Yundi Li goes from strength to strength. Deeply thoughtful and formidably virtuosic, he makes light work of Prokofiev’s nightmarish technical demands. This is a really superb disc. As for Seiji Ozawa, he comes in for some bad press these days but here he is a quite wonderful accompanist, coaxing haunting, unforgettable sounds from the Berlin Phil.
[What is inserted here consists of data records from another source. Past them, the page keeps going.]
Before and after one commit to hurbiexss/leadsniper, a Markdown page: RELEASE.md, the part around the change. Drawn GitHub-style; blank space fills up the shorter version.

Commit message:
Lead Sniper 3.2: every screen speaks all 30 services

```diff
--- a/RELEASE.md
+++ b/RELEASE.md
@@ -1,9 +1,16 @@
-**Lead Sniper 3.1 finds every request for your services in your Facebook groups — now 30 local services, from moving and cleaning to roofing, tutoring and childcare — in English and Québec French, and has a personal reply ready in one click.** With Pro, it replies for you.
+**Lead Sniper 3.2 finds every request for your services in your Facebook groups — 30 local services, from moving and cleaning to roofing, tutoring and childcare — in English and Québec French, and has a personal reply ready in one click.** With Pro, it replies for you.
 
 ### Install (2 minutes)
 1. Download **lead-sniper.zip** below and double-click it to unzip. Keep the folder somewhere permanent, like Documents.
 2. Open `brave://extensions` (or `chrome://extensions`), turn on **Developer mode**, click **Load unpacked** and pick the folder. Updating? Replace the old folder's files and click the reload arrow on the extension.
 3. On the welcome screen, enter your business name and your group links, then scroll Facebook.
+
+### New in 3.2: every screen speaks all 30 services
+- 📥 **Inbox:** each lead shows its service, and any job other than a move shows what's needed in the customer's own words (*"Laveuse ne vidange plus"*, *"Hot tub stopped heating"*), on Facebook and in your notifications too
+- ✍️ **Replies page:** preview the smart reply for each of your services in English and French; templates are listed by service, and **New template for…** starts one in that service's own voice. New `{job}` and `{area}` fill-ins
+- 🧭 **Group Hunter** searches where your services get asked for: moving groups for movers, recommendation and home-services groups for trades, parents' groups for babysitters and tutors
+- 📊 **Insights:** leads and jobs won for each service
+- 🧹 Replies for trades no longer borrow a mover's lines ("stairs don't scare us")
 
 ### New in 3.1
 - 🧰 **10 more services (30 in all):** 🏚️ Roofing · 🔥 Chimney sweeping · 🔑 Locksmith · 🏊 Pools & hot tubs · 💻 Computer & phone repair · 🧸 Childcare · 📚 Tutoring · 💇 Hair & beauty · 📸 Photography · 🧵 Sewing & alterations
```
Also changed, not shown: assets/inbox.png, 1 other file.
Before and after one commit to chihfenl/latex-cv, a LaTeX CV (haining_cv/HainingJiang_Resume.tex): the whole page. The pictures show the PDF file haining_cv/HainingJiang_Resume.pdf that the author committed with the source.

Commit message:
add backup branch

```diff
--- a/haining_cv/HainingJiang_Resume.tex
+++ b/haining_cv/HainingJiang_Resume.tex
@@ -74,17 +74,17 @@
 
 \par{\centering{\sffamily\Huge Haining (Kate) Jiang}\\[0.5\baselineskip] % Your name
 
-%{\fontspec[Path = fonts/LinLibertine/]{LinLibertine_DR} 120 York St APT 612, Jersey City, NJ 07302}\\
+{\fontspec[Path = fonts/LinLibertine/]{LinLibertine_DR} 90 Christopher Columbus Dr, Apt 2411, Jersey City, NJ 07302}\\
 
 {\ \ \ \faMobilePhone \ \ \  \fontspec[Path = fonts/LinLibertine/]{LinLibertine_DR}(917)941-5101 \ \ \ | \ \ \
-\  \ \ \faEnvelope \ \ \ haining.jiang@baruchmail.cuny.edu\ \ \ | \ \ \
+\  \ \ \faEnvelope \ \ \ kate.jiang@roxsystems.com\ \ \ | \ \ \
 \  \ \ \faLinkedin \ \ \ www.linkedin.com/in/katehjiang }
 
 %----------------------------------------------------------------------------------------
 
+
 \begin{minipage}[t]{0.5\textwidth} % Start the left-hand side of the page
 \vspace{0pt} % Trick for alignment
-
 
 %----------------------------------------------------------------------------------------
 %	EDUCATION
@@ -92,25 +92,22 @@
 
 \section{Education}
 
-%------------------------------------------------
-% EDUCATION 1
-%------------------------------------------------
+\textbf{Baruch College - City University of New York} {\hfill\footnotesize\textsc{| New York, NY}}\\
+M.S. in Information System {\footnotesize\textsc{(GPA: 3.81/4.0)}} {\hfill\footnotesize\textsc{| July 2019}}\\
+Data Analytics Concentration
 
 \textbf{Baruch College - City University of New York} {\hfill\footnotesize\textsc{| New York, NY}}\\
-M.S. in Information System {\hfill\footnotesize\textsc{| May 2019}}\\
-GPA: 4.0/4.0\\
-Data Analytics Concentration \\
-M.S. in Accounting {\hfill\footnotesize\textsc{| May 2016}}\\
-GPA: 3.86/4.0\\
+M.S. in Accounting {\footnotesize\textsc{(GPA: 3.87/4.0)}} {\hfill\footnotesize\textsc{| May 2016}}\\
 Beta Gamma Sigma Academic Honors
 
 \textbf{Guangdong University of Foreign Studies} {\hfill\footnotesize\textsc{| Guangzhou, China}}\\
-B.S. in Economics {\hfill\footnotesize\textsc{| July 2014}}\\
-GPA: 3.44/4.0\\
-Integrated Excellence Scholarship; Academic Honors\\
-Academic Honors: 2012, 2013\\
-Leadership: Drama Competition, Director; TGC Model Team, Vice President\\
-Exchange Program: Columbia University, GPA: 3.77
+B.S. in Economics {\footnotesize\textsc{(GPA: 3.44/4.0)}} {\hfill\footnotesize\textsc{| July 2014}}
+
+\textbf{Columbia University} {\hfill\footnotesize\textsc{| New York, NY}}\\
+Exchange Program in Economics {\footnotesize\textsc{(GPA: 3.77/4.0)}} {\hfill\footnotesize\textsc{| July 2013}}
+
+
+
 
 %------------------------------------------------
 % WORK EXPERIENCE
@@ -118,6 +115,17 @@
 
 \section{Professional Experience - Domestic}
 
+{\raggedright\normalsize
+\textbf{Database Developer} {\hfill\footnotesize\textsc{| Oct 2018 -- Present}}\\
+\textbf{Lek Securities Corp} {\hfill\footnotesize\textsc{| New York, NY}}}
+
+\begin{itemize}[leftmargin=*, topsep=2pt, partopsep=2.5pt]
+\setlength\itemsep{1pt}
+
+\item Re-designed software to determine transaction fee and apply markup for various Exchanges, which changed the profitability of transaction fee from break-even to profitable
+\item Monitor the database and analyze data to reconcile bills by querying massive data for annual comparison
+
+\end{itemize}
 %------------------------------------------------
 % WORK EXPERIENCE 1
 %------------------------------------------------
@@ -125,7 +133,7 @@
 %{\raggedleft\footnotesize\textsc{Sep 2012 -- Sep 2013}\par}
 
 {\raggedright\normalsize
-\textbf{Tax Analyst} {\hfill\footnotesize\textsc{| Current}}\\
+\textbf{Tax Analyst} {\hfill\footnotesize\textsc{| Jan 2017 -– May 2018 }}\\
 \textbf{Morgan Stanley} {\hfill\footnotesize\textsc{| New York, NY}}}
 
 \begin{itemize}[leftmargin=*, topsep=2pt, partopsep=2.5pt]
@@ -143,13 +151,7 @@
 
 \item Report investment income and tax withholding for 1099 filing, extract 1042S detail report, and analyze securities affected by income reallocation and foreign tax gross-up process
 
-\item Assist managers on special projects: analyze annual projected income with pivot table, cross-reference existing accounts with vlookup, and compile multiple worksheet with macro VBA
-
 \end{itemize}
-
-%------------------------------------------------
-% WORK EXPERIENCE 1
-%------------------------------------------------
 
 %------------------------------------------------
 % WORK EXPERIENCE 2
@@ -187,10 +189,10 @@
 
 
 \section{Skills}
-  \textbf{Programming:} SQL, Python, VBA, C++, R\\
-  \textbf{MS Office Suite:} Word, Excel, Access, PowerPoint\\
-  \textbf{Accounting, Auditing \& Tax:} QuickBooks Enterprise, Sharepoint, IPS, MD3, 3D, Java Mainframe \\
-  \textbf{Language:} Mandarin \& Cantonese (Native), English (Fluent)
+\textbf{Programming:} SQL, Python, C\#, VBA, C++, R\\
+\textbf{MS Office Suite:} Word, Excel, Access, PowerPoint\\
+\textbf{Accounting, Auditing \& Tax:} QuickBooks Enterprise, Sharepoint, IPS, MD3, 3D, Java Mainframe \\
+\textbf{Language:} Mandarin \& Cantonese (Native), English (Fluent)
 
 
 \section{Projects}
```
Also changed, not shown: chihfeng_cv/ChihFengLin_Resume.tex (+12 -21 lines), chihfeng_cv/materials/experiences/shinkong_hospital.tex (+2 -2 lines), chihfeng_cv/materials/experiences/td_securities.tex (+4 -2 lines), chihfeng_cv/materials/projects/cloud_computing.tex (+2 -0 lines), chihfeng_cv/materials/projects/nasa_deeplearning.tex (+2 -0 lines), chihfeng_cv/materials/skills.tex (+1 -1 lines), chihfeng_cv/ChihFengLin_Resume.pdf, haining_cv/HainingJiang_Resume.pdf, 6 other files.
A rewarding release… As to the Mandarin, first impressions suggest a gloved fist on Ozawa's part and a general softening of attack since [his earlier DG recording from] 1975… Ozawa is strong on sensuality - those all-pervading glissandos, the seduction games and the languidly teasing sequences that lead to the chase… As to the Concerto for Orchestra…the Bostonians' Bartókian pedigree - it was, after all, Koussevitzky who commissioned the work — guarantees a certain élan and refinement… Ozawa is best where the going gets frantic (his finale is terrific, especially at the outset, and he plays Bartok's more concise original ending)… Ozawa's virtues are intelligence, alertness and a fine ear for detail… (Gramophone [8/1995] reviewing the Bartók recordings, originally released as Philips 442783)
… boldly carved, formidable in articulation, bright in tone, inspired in sensibility… [Serkin's] profundity makes him a paragon among pianists of the mid-20th century.(The New Grove Dictionary of Music & Musicians)
Seiji Ozawa has been music director of the Vienna State Opera since the 2002-03 season and is an annual and favored guest of the Vienna Philharmonic Orchestra. Prior to his Vienna State Opera appointment he served as music director of the Boston Symphony Orchestra for twenty-nine seasons (1973-2002)—the longest-serving music director in the orchestra’s history…